What We’re Learning from our Knitting:

Margaret doesn’t realize that the Forgetting Curve threw her a curve on the Fish Lip Kiss heel until she messed up.    She made a sparkly pair of blue socks out of Knit Circus Pixie Dust fingering  weight  merino/silk/nylon/polyamide/metallic yarn.   Persie's sparkle socks
Years ago she got a similar yarn as a kit from Knit Circus for Jaala Spiro’s half circle Corrina Shawl in the Casseopeia  color way.   When she ran out (she didn’t do a gauge swatch—for shame)  Jaala Spiro dyed a skein that would especially go with the older color way.  So she had quite a bit of the yarn leftover.
corrina shawl
Along with the Vanessa Ives Mystery Shawl, Catherine continues making socks for the Afghans for Afghans organization.  This time she use Kate Atherly’s Baby Socks pattern .   She also made Lee Burstein’s Organic Cotton Heirloom Baby Hat , but out of wool instead of cotton.
Catherine continues to make progress on her meditative Vanessa Ives Shawl.

Catherine continues to make progress on her meditative Vanessa Ives Shawl.
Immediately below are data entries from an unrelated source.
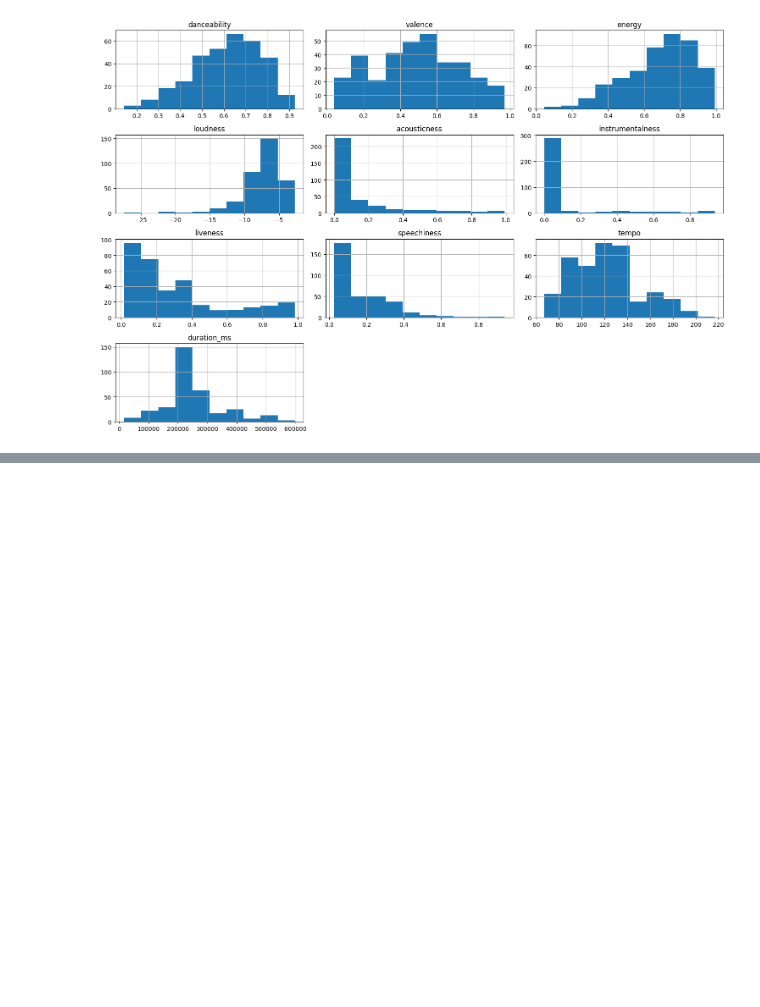
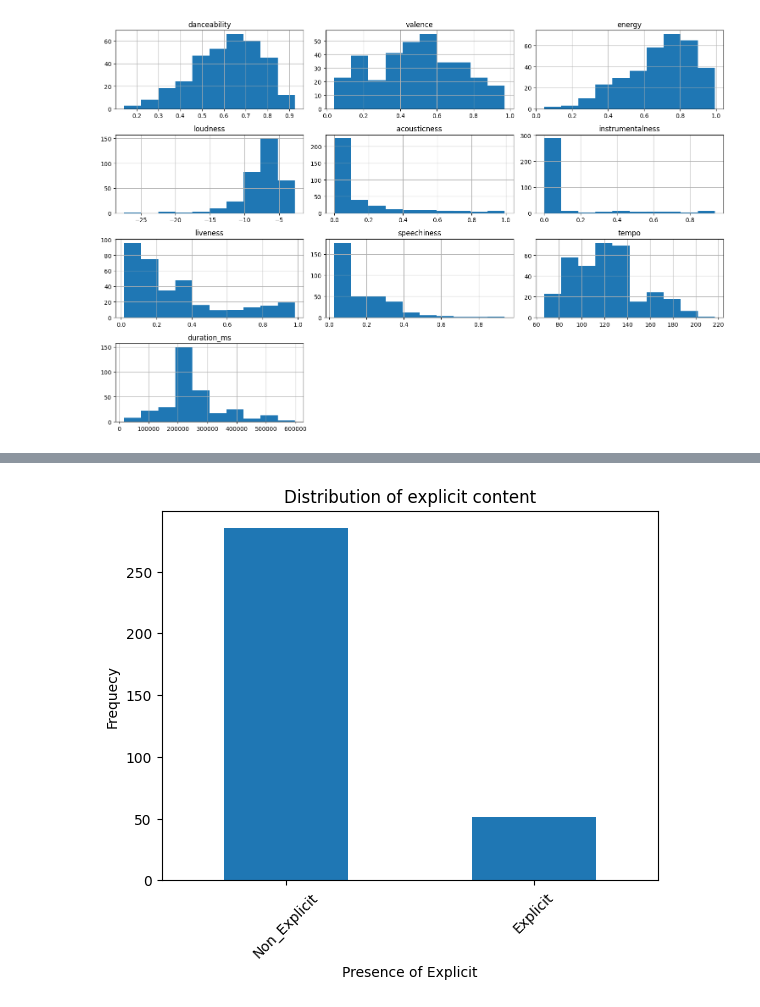
Before and after one commit to SanjilaGangaju/ExploratoryDataAnalysis_usingPython, a Jupyter notebook: beyoncetrack.ipynb, the cells around one changed output, grey strips where cells are left out. Cells and saved outputs as stored; diff of their text form; code cells hidden in the pictures; blank space fills up the shorter version.

```diff
--- a/beyoncetrack.ipynb
+++ b/beyoncetrack.ipynb
@@ -181,0 +194,10 @@ plt.show()
+# %%
+explicit_counts=data['is_explicit'].value_counts()
+explicit_counts.plot(kind='bar')
+plt.title("Distribution of explicit content")
+plt.xlabel("Presence of Explicit")
+plt.ylabel("Frequecy")
+plt.xticks([0,1],['Non_Explicit','Explicit'],rotation=45)
+plt.show()
+# %% [output]
+[figure, added]
```
Also changed, not shown: parts of 2 cells of this notebook.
BABY SOCKS Kate Atherley
Brainy Thing:   The Forgetting Curve
Baffled by her botched attempt at the Fish Kiss Lips Heel (she did it once and she thought she remembered it) Margaret delves into the world of forgetting and meets our old friend Hermann Ebbinghaus who first described the Forgetting Curve.  Elizabeth Loftus, a cognitive psychologist, describes different types of forgetting.
Behind the Redwood Curtain:
16474_150px
Catherine tells us about an icon of the Humboldt Bay, the statue of “The Fisherman” by Dick Crane.  (http://www.loc.gov/pictures/item/2011634667/)  He and his wife Salli own Dancing Crane Studios.
Knitting Tip:
Listener Kate Pricey offers a tip about making knitting into the Backward Loop Cast-on easier — go through the back loop.
Knitting Tip Contest:
Five back issues of Pom Pom magazine is the prize for a randomly selected winner from our Knitting Tip thread of on our group on Ravelry.pom pom smallest
Podcast Business:
We continue to have an on-going incentive prize for each 100 people who join our Teaching Your Brain to Knit podcast group on Ravelry.  (http://www.ravelry.com/groups/teaching-your-brain-to-knit)
opulent